What you are asked to do: What is needed is every line of the data that includes the word "seaborn". Please copy each one.

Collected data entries
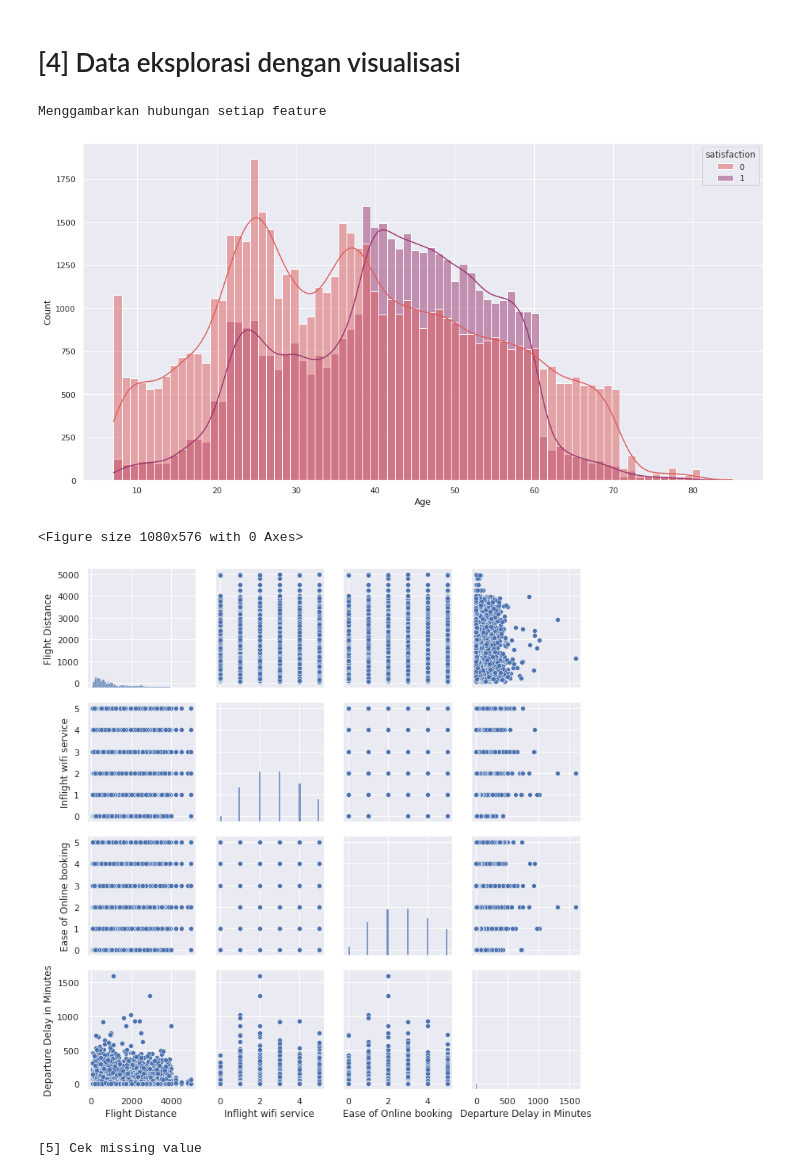
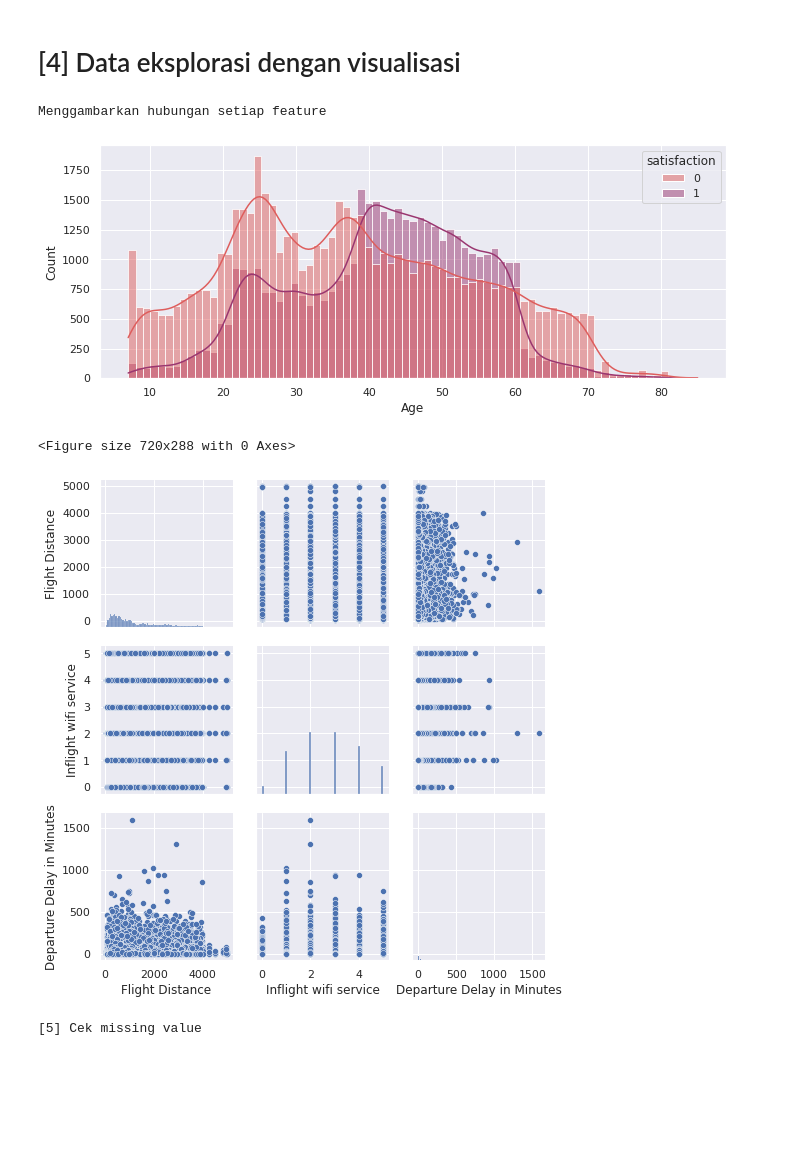
Before and after one commit to halimkun/data-science-lanjut, a Jupyter notebook: uts_faisal_halim.ipynb, the cells around one changed output. Cells and saved outputs as stored; diff of their text form; code cells hidden in the pictures; blank space fills up the shorter version.

```diff
--- a/uts_faisal_halim.ipynb
+++ b/uts_faisal_halim.ipynb
@@ -167,29 +167,29 @@ dtype: int64
 # %%
 # Library
 import matplotlib.pyplot as plt
 import seaborn as sns
 
 # SETTING: matplotlib dan seaborn
 sns.set_style('whitegrid')
 plt.style.use('fivethirtyeight')
 
-column_to_show = ['Flight Distance', 'Inflight wifi service', 'Ease of Online booking','Departure Delay in Minutes']
+column_to_show = ['Flight Distance', 'Inflight wifi service','Departure Delay in Minutes']
 
 # 4. data eksplorasi dengan visualisasi
 # 4a. Visualisasi umur yang dibandingkan dengan kepuasan pelanggan menggunakan seaborn
-sns.set(rc = {'figure.figsize':(10,8)})
+sns.set(rc = {'figure.figsize':(10,4)})
 sns.histplot(x='Age',hue="satisfaction",data=dtrain,kde=True,palette="flare")
 
 # 4b. Gunakan pairplot() dari seaborn (sns) modul untuk menggambarkan hubungan setiap feature.
 print("Menggambarkan hubungan setiap feature")
 plt.figure()
 sns.pairplot(dtrain[column_to_show])
 plt.show()
 # %% [output]
 Menggambarkan hubungan setiap feature
-[figure, old version]
+[figure, new version]
-<Figure size 1080x576 with 0 Axes>
+<Figure size 720x288 with 0 Axes>
-[figure, old version]
+[figure, new version]
 # %%
 print("[5] Cek missing value")
 dtrain.isnull().sum().sum()
```
Also changed, not shown: parts of 2 cells of this notebook.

Solved problem:
 import seaborn as sns
 # SETTING: matplotlib dan seaborn
 # 4a. Visualisasi umur yang dibandingkan dengan kepuasan pelanggan menggunakan seaborn
 # 4b. Gunakan pairplot() dari seaborn (sns) modul untuk menggambarkan hubungan setiap feature.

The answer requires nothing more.